What about irony versus sincerity?
WW: Irony’s usually more interesting, but I don’t know, they’re kind of the same thing these days, aren’t they?
DF: Perhaps it’s something dictated by the viewer. Painting as object or as image?
WW: I’m about 70/30 in favor of object.
DF: Yeah, me too. Finished or unfinished?
WW: I think finishing is a momentum killer. I think I just get temporarily satisfied and stop. Your paintings have this uncanny sense of finish without ever being fussy. I think it’s the visible brushstrokes, the work that is all in service to the image, yet never looks “set.” Am I way off-base? Does that phrase “in service to the image” freak you out?
DF: “In service to” anything kind of freaks me out. But with painting, yes my decisions are in service to the image/object.
How do you approach the titles of your paintings? Title or no title?
WW: Title. What I want is sort of an “associative riff” on verbiage. What I often end up with is a made up word or phrase that represents both the interior result of my painting process and a kind of exterior sign that takes on its own life. I noticed that you usually title your paintings after the word you’ve painted. Do you ever think of language as a manifestation of power? I like that it seems you’re willing to let the word win.
DF: I’m interested in the tension between the power of the word linguistically and formally, what it can do on its own as a painting. I don’t put too much thought into the titles of my paintings—whatever “word” is painted last becomes the title, whether or not the word is legible.
WATERCOLOR (NUTS) (2010)
Oil on panel, 5 x 6’
Who is part of your painting family tree?
WW: Warhol and Rauschenberg, with Jim Dine’s tool paintings as some kind of embarrassing uncle that nobody wants to talk to at family picnics. Kippenberger and Oehlen are cousins…. and Stockholder and Cady Noland are aunts I lost touch with. Of course there’s Guston. Looking at some of our recent work, you and I have got to at least be cousins, right?

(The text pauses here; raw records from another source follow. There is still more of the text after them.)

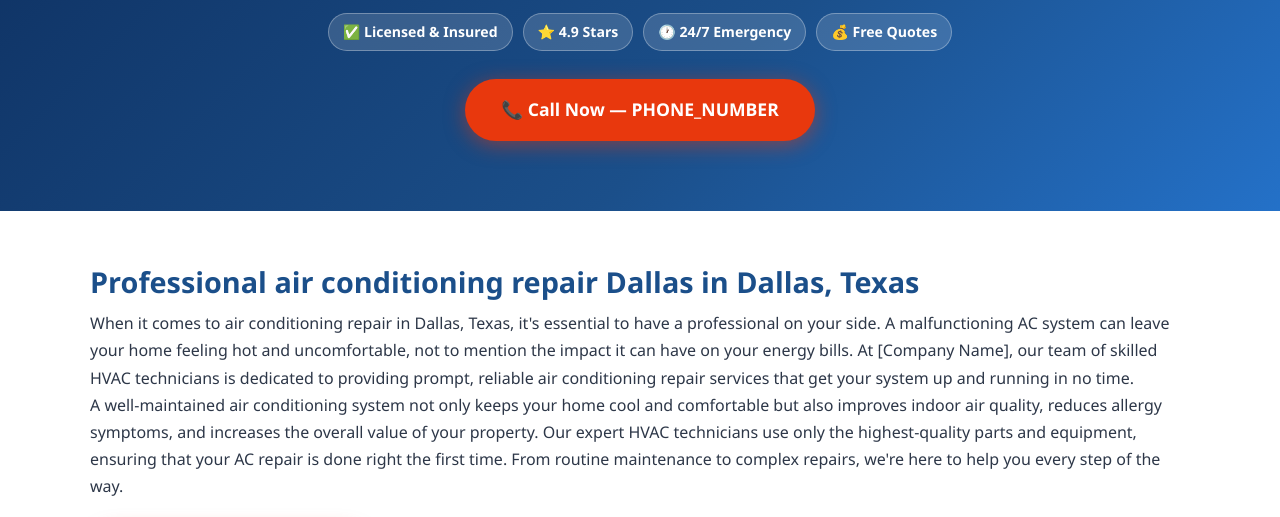
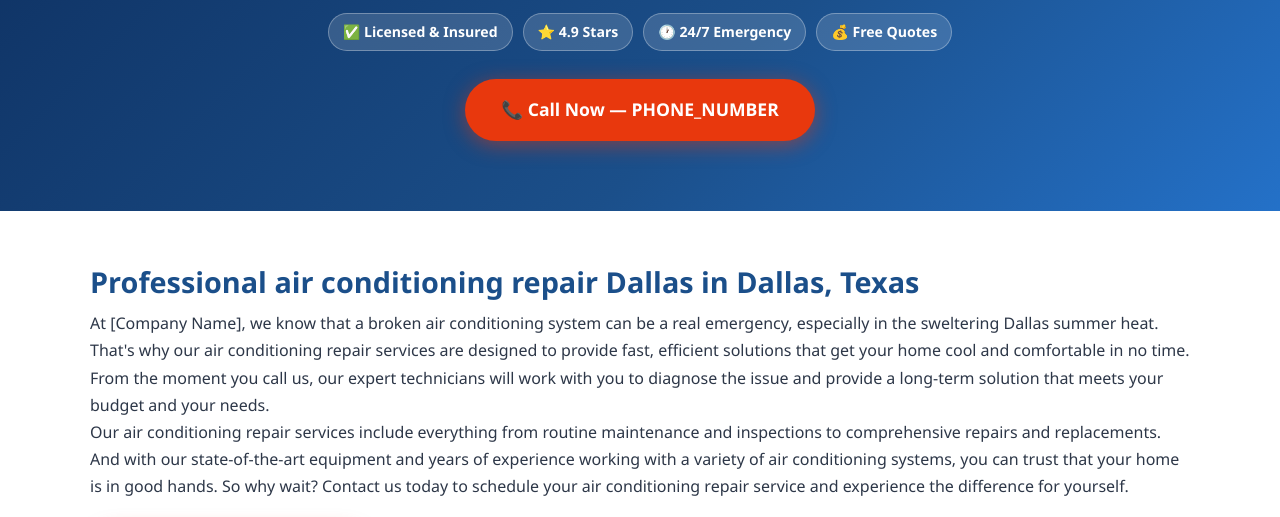
Before and after one commit to leadsmartaffiliate/hvac-service-dallas-tx, a plain HTML site: page ac-repair/index.html in a window 1280 px wide. Shown: the part 283-800 px from the top of the page. Drawn offline with Linux system fonts and the light colour scheme.

Commit message:
Update ac-repair/index.html

```diff
--- a/ac-repair/index.html
+++ b/ac-repair/index.html
@@ -170,8 +170,8 @@ footer{background:var(--dark);color:#c9d1e0;padding:40px 20px 20px}
 <section aria-labelledby="sub-intro-heading">
   <div class="section-inner">
     <h2 id="sub-intro-heading">Professional air conditioning repair Dallas in Dallas, Texas</h2>
-    <p>When it comes to air conditioning repair in Dallas, Texas, it's essential to have a professional on your side. A malfunctioning AC system can leave your home feeling hot and uncomfortable, not to mention the impact it can have on your energy bills. At [Company Name], our team of skilled HVAC technicians is dedicated to providing prompt, reliable air conditioning repair services that get your system up and running in no time.</p>
-<p>A well-maintained air conditioning system not only keeps your home cool and comfortable but also improves indoor air quality, reduces allergy symptoms, and increases the overall value of your property. Our expert HVAC technicians use only the highest-quality parts and equipment, ensuring that your AC repair is done right the first time. From routine maintenance to complex repairs, we're here to help you every step of the way.</p>
+    <p>At [Company Name], we know that a broken air conditioning system can be a real emergency, especially in the sweltering Dallas summer heat. That's why our air conditioning repair services are designed to provide fast, efficient solutions that get your home cool and comfortable in no time. From the moment you call us, our expert technicians will work with you to diagnose the issue and provide a long-term solution that meets your budget and your needs.</p>
+<p>Our air conditioning repair services include everything from routine maintenance and inspections to comprehensive repairs and replacements. And with our state-of-the-art equipment and years of experience working with a variety of air conditioning systems, you can trust that your home is in good hands. So why wait? Contact us today to schedule your air conditioning repair service and experience the difference for yourself.</p>
     <br>
     <a href="tel:PHONE_NUMBER" class="btn-call" style="font-size:1em"
        aria-label="Call now for air conditioning repair Dallas in Dallas">📞 Call Now — Free Quote</a>
```
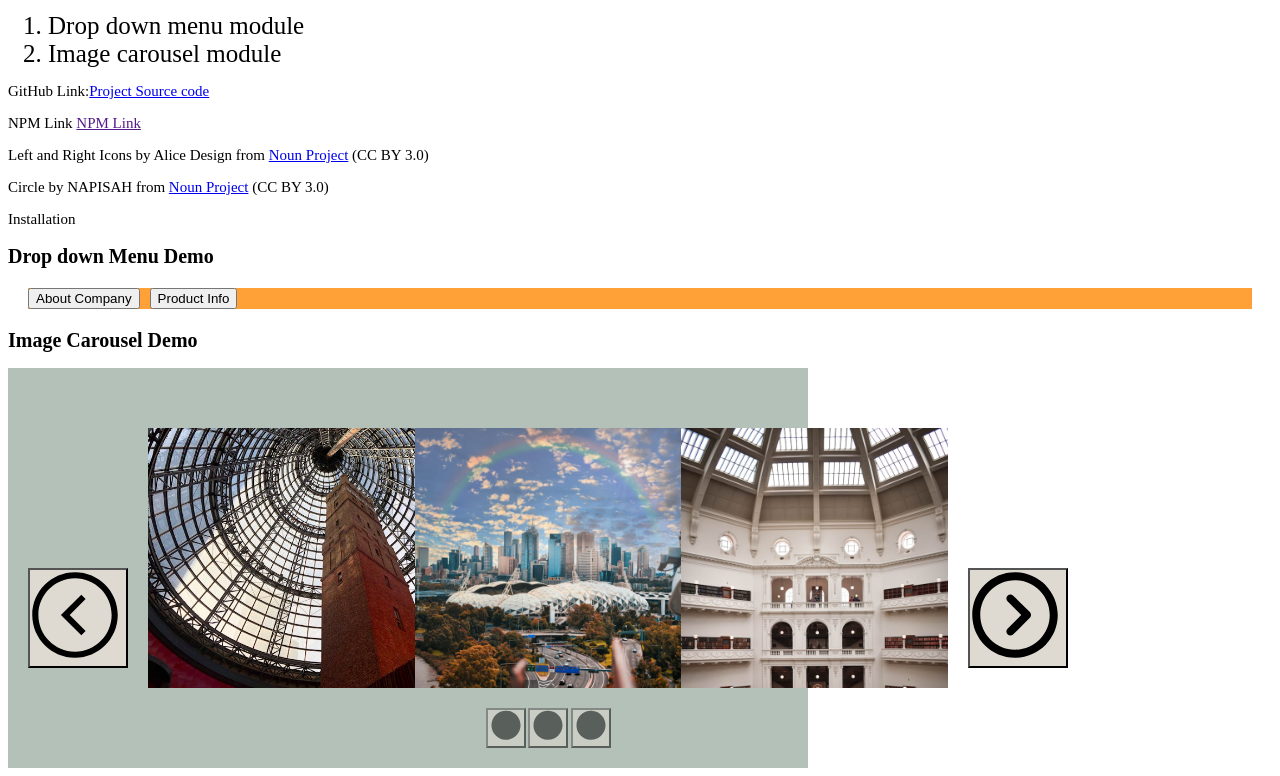
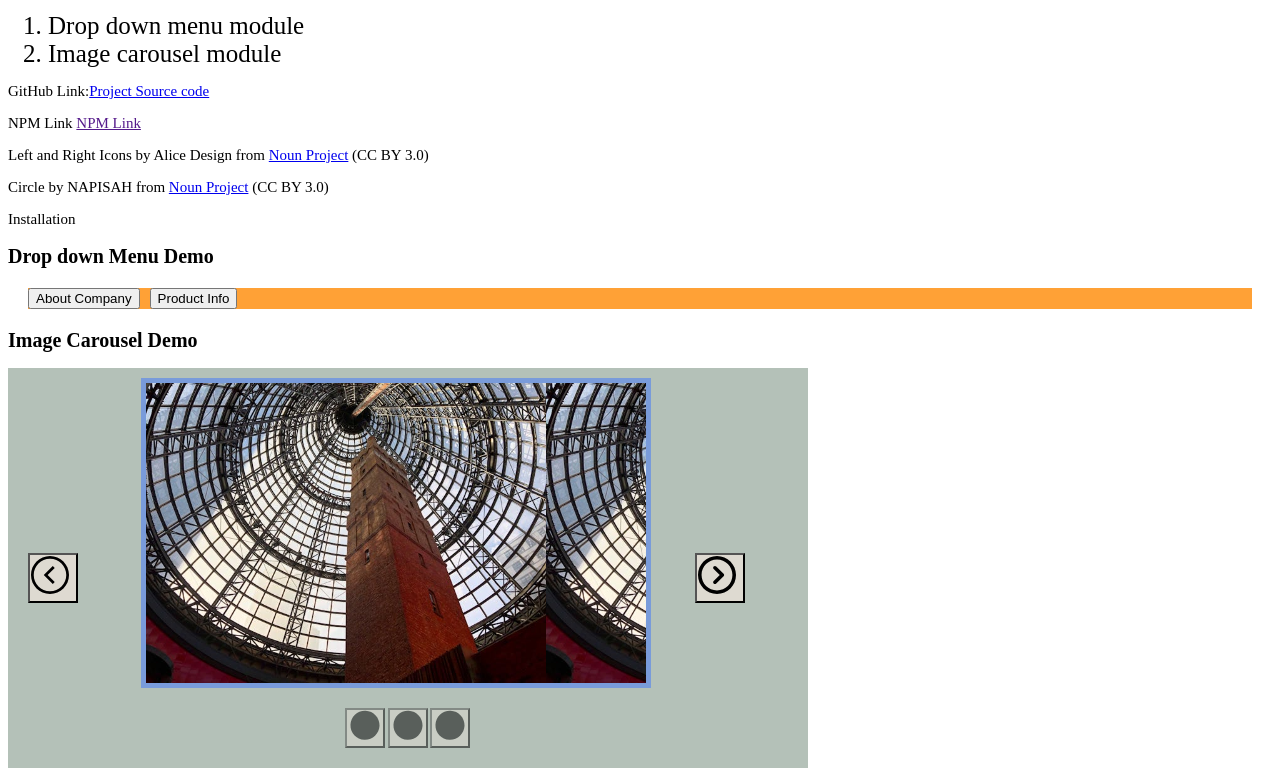
Before and after one commit to amaldevelops/dynamic-user-interface-npm-modules, a website built with webpack: page src/index.html in a window 1280 px wide. Shown: the part 94-870 px from the top of the page. Built offline with nearby package versions, Linux system fonts and the light colour scheme.

Commit message:
Added CSS Grid layout code to position frame against the picture DIV

```diff
--- a/src/index.html
+++ b/src/index.html
@@ -86,21 +86,24 @@
           <button class="rightCircle"></button>
         </div>
 
-        <div class="imageCarouselFrame"></div>
+        <div class="imageCarouselFrame">
+
+
+
 
         <div class="imageCarouselimages">
           <div class="imageDiv1">
-            <!-- <img src="../src/images/Image1.jpg"> -->
           </div>
 
           <div class="imageDiv2">
-            <!-- <img src="../src/images/Image2.jpg"> -->
+
           </div>
 
           <div class="imageDiv3">
-            <!-- <img src="../src/images/Image3.jpg"> -->
           </div>
         </div>
+      </div>
+
       </div>
     </div>
   </body>
--- a/src/mainStyleSheet.css
+++ b/src/mainStyleSheet.css
@@ -42,14 +42,19 @@ li {
   height: 40rem;
   background-color: #b4c1b8;
   /* z-index: 3; */
+  overflow: hidden;
 }
 
 .imageCarouselFrame {
 
   grid-column: 2/4;
   grid-row: 2/4;
-  background-color: #36ff79;
-  /* z-index: 1; */
+  width: 50rem;
+  height: 30rem;
+  /* background-color: #36ff79; */
+  border: 0.5rem solid rgb(121, 155, 218);
+  overflow: hidden;
+  z-index: 1;
 }
 
 .imageCarouselimages {
@@ -58,39 +63,53 @@ li {
   grid-template-rows: 1fr;
   grid-column: 2/4;
   grid-row: 2/4;
+  column-gap: 2rem;
+  justify-items: center;
   background-color: #ffa136;
   /* z-index: 2; */
-  width:80rem;
+  width:90rem;
+  height:22rem;
+  /* overflow: hidden; */
+  position: relative;
 
 }
 
 .imageDiv1{
   grid-column: 1/2;
-  grid-template-rows: 1/1;
+  grid-row: 1/1;
   background-image: url('../src/images/Image1.jpg');
-  background-size: cover;
-  z-index: 2;
+  background-size:contain;
+  width:52rem;
+  height:30rem;
+  /* z-index: 2; */
+
 
 }
 
 .imageDiv2{
   grid-column: 2/3;
-  grid-template-rows: 1/1;
+  grid-row: 1/2;
   background-image: url('../src/images/Image2.jpg');
-  background-size: cover;
+  background-size:contain;
+  width:52rem;
+  height:30rem;
+
 
 }
 
 .imageDiv3{
   grid-column: 3/4;
-  grid-template-rows: 1/1;
+  grid-row: 1/2;
   background-image: url('../src/images/Image3.jpg');
-  background-size: cover;
+  background-size: contain;
+  width:52rem;
+  height:30rem;
+
 
 }
 
 .leftArrowDiv {
-  grid-column: 1/1;
+  grid-column: 1/2;
   grid-row:3/3;
   padding:2rem;
 }
@@ -112,18 +131,18 @@ li {
   background-image: url('../src/images/noun-previous-1920925.svg');
   background-repeat: no-repeat;
   background-color: #dedad1;
-  width:10rem;
-  height:10rem;
-  background-size: 9rem;
+  width:5rem;
+  height:5rem;
+  background-size: 4rem;
 }
 
 .arrowButtonRight{
   background-image: url('../src/images/noun-right-1920922.svg');
   background-repeat: no-repeat;
   background-color: #dedad1;
-  width:10rem;
-  height:10rem;
-  background-size: 9rem;
+  width:5rem;
+  height:5rem;
+  background-size: 4rem;
 }
 
 .leftCircle, .middleCircle, .rightCircle{
```
Also changed, not shown: dist/index.html, dist/mainJavaScript.js.
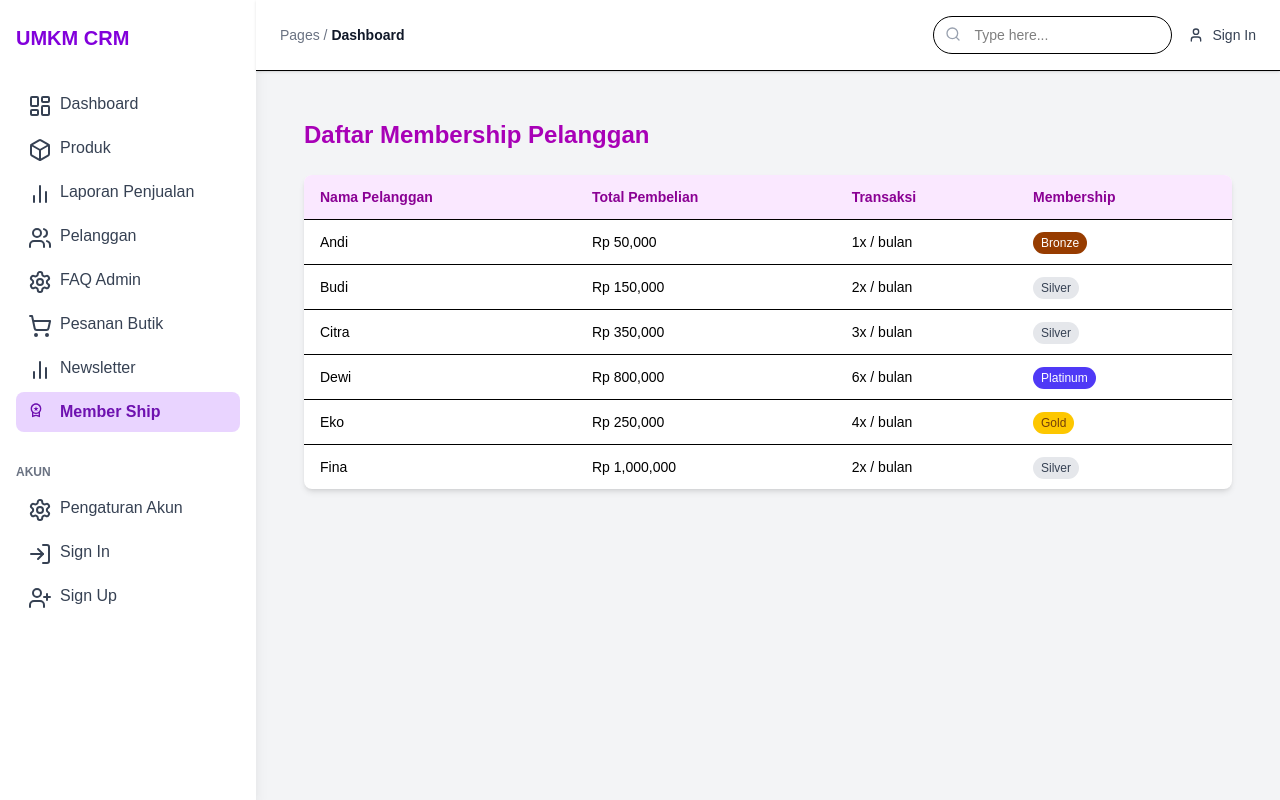
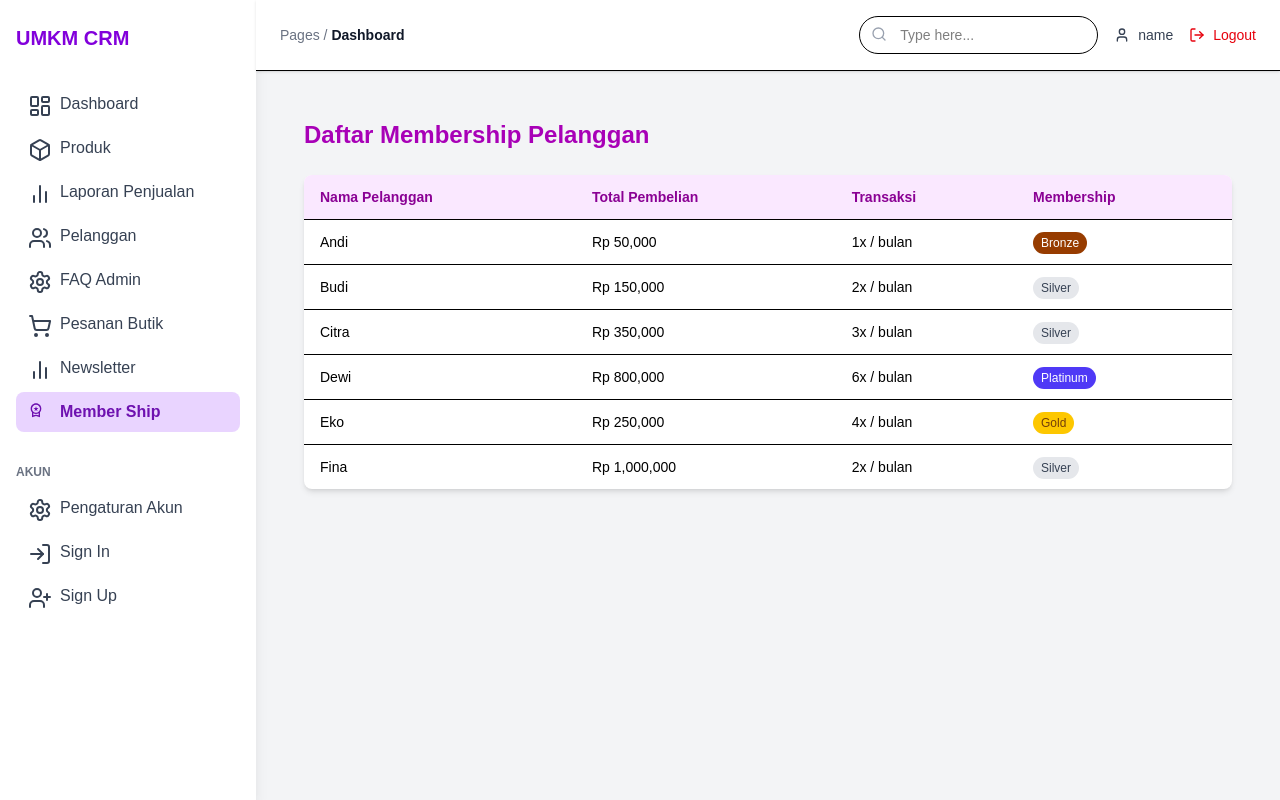
Before and after one commit to DickyAnonym12/kelompok2, a React (Vite) app: page /membership in a window 1280 px wide. Built offline with nearby package versions, Linux system fonts and the light colour scheme; sample sign-in values are in the browser's storage; a web font is replaced by a local one.

Commit message:
atur protected route

```diff
--- a/src/App.jsx
+++ b/src/App.jsx
@@ -1,7 +1,9 @@
 import "./assets/tailwind.css";
 import Loading from "./components/Loading";
-import { Routes, Route } from "react-router-dom";
+import { Routes, Route, Navigate } from "react-router-dom";
 import React, { Suspense } from "react";
+import { AuthProvider } from "./context/AuthContext";
+import ProtectedRoute from "./components/ProtectedRoute";
 
 import GuestLayout from "./layouts/GuestLayout";
 import AuthLayout from "./layouts/AuthLayout";
@@ -35,10 +37,22 @@ const Membership = React.lazy(() => import("./pages/MemberShip"));
 
 function App() {
   return (
+    <AuthProvider>
       <Suspense fallback={<Loading />}>
         <Routes>
-        {/* Main Routes */}
-        <Route element={<MainLayout />}>
+          {/* Auth Routes (Public) */}
+          <Route element={<AuthLayout />}>
+            <Route path="/login" element={<Login />} />
+            <Route path="/register" element={<Register />} />
+            <Route path="/forgot" element={<Forgot />} />
+          </Route>
+
+          {/* Protected Admin Routes */}
+          <Route element={
+            <ProtectedRoute allowedRoles={['admin']}>
+              <MainLayout />
+            </ProtectedRoute>
+          }>
             <Route path="/" element={<DashboardAdmin />} />
             <Route path="/products" element={<Products />} />
             <Route path="/products/:id" element={<ProductDetail />} />
@@ -56,22 +70,20 @@ function App() {
             <Route path="/membership" element={<Membership />} />
           </Route>
 
-        {/* Guest Routes */}
-        <Route element={<GuestLayout />}>
+          {/* Protected User Routes */}
+          <Route element={
+            <ProtectedRoute allowedRoles={['user']}>
+              <GuestLayout />
+            </ProtectedRoute>
+          }>
             <Route path="/guest" element={<Dashboard />} />
           </Route>
 
-        {/* Auth Routes */}
-        <Route element={<AuthLayout />}>
-          <Route path="/login" element={<Login />} />
-          <Route path="/register" element={<Register />} />
-          <Route path="/forgot" element={<Forgot />} />
-        </Route>
-
-        {/* Catch all */}
-        <Route path="*" element={<Error404 />} />
+          {/* Catch all - redirect to login */}
+          <Route path="*" element={<Navigate to="/login" replace />} />
         </Routes>
       </Suspense>
+    </AuthProvider>
   );
 }
 
--- a/src/components/Header.jsx
+++ b/src/components/Header.jsx
@@ -1,8 +1,13 @@
 import React from "react";
-import { FaShoppingCart, FaSearch, FaEnvelope } from "react-icons/fa";
+import { FaShoppingCart, FaSearch, FaEnvelope, FaSignOutAlt } from "react-icons/fa";
+import { useAuth } from "../context/AuthContext";
+import { useNavigate } from "react-router-dom";
 import sedap from "../assets/Sedap.png";
 
 function Header() {
+  const { logout, user } = useAuth();
+  const navigate = useNavigate();
+
   const scrollToSection = (sectionId) => {
     const element = document.getElementById(sectionId);
     if (element) {
@@ -13,8 +18,13 @@ function Header() {
     }
   };
 
+  const handleLogout = () => {
+    logout();
+    navigate('/login');
+  };
+
   return (
-    <nav className="bg-gradient-to-br from-orange-50 px-4 lg:px-6 py-4 shadow-lg">
+    <nav className="bg-gradient-to-br from-orange-50 px-4 lg:px-6 py-4 fixed top-0 left-0 right-0 z-50 shadow-lg">
       <div className="flex flex-wrap justify-between items-center mx-auto max-w-screen-xl">
         {/* Logo */}
         <a href="#" className="flex items-center space-x-2" onClick={(e) => { e.preventDefault(); scrollToSection('home'); }}>
@@ -54,20 +64,11 @@ function Header() {
 
         {/* Right Icons & Auth */}
         <div className="flex items-center space-x-4">
-          {/* Login & Register */}
+          {/* User Info */}
           <div className="hidden lg:flex items-center space-x-4">
-            <a
-              href="/login"
-              className="text-[16px] text-[#2E2E3A] hover:text-orange-500 transition"
-            >
-              Login
-            </a>
-            <a
-              href="/register"
-              className="text-[16px] text-white bg-red-500 py-2 px-4 rounded-xl hover:bg-red-600 transition"
-            >
-              Register
-            </a>
+            <span className="text-sm text-gray-600">
+              Hi, {user?.email?.split('@')[0] || 'User'}
+            </span>
           </div>
 
           {/* Newsletter Button */}
@@ -93,6 +94,15 @@ function Header() {
               2
             </span>
           </div>
+
+          {/* Logout Button */}
+          <button
+            onClick={handleLogout}
+            className="hidden lg:flex items-center space-x-2 px-4 py-2 bg-red-500 text-white rounded-xl hover:bg-red-600 transition"
+          >
+            <FaSignOutAlt className="text-sm" />
+            <span className="text-sm font-medium">Logout</span>
+          </button>
         </div>
       </div>
     </nav>
--- a/src/components/HeaderAdmin.jsx
+++ b/src/components/HeaderAdmin.jsx
@@ -1,6 +1,16 @@
-import { Search, User } from 'lucide-react'
+import { Search, User, LogOut } from 'lucide-react'
+import { useAuth } from '../context/AuthContext';
+import { useNavigate } from 'react-router-dom';
 
 const HeaderAdmin = () => {
+  const { logout, user } = useAuth();
+  const navigate = useNavigate();
+
+  const handleLogout = () => {
+    logout();
+    navigate('/login');
+  };
+
   return (
     <header className="flex justify-between items-center px-6 py-4 bg-white shadow-sm border-b sticky top-0 z-10">
       <div className="text-sm text-gray-500">Pages / <span className="text-gray-900 font-semibold">Dashboard</span></div>
@@ -13,10 +23,17 @@ const HeaderAdmin = () => {
           />
           <Search className="absolute left-3 top-2.5 w-4 h-4 text-gray-400" />
         </div>
-        <div className="flex items-center gap-2 text-sm cursor-pointer text-gray-700 hover:text-purple-700">
+        <div className="flex items-center gap-2 text-sm text-gray-700">
           <User className="w-4 h-4" />
-          Sign In
+          <span>{user?.email?.split('@')[0] || 'Admin'}</span>
         </div>
+        <button
+          onClick={handleLogout}
+          className="flex items-center gap-2 text-sm text-red-600 hover:text-red-700 transition"
+        >
+          <LogOut className="w-4 h-4" />
+          Logout
+        </button>
       </div>
     </header>
   )
--- a/src/pages/Dashboard.jsx
+++ b/src/pages/Dashboard.jsx
@@ -17,7 +17,7 @@ export default function Dashboard() {
   };
 
   return (
-    <div className="min-h-screen">
+    <div className="min-h-screen pt-20">
         <div id="home">
           <HeaderUtama />
           <Banner />
```
Lines whose indentation alone changed are shown as unchanged.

DF: I’d say so!
WW: What about your tree?
DF: Easter Island standing stones are my ancestors. Then there’s Franz Kline, Frederic Remington, Marsden Hartley, and Arthur Dove. My next door neighbors are Georgia O’Keefe, Ellsworth Kelly, and Morris Louis. Al Held, and Frank Stella would be distant cousins. Bernard Piffaretti is that weird life-changing uncle that I’ve just started to get to know.
Chelsea or the Lower East Side?
WW: That sounds like a personality indicator! Both. I love looking at art in a raw space, but I fully admit to being wowed by a white cube installation. What do you prefer for your own paintings?
DF: I’m very interested in paintings as installation—more choices have to be made.
WW: Messy studio or clean studio?
DF: Über messy.
WW: Do you work on one painting at a time or do you have multiple paintings in progress?
DF: Multiple. I definitely paint groups of paintings together.
WW: Wow, I never do that. Maybe that’s why I can’t rework things either.
Reverent or irreverent?
WW: To what?
DF: To myself or the painting. I’m not trying to upend culture in any way. I play pretty close to my instincts.
WW: Any pertinent biographical information?
DF: I ain’t dead yet—Bob Dylan. You?
WW: Um… I have a karaoke machine in my studio.
Dana Franfort received her MFA from Yale University, attended Skowhegan School of Painting and Sculpture, and was a Core Fellow at the Glassell School of Art, Houston, TX. She has had solo shows in New York City, Houston, Los Angeles, and Brussels. In 2006 she was awarded a Guggenheim Foundation Fellowship. Frankfort’s work was in a show at La Montagne Gallery in Boston and a group show, Feminist Painting, at The Jewish Museum in New York City. She is an Assistant Professor of Painting at Boston University.
Wendy White lives and works in New York. Her solo exhibition, Up w/Briquette, was on view at Leo Koenig, Inc. through May 22, 2010. Recent solo exhibitions include Feel Rabid or Not, Galeria Moriarty, Madrid, Spain (2009) and Autokennel, Leo Koenig, Inc., New York, NY (2008). Group exhibitions include Platinum Metre, Aschenbach & Hofland, Amsterdam, The Netherlands and Third Thoughts, CCA Andratx Art Centre, Mallorca, Spain.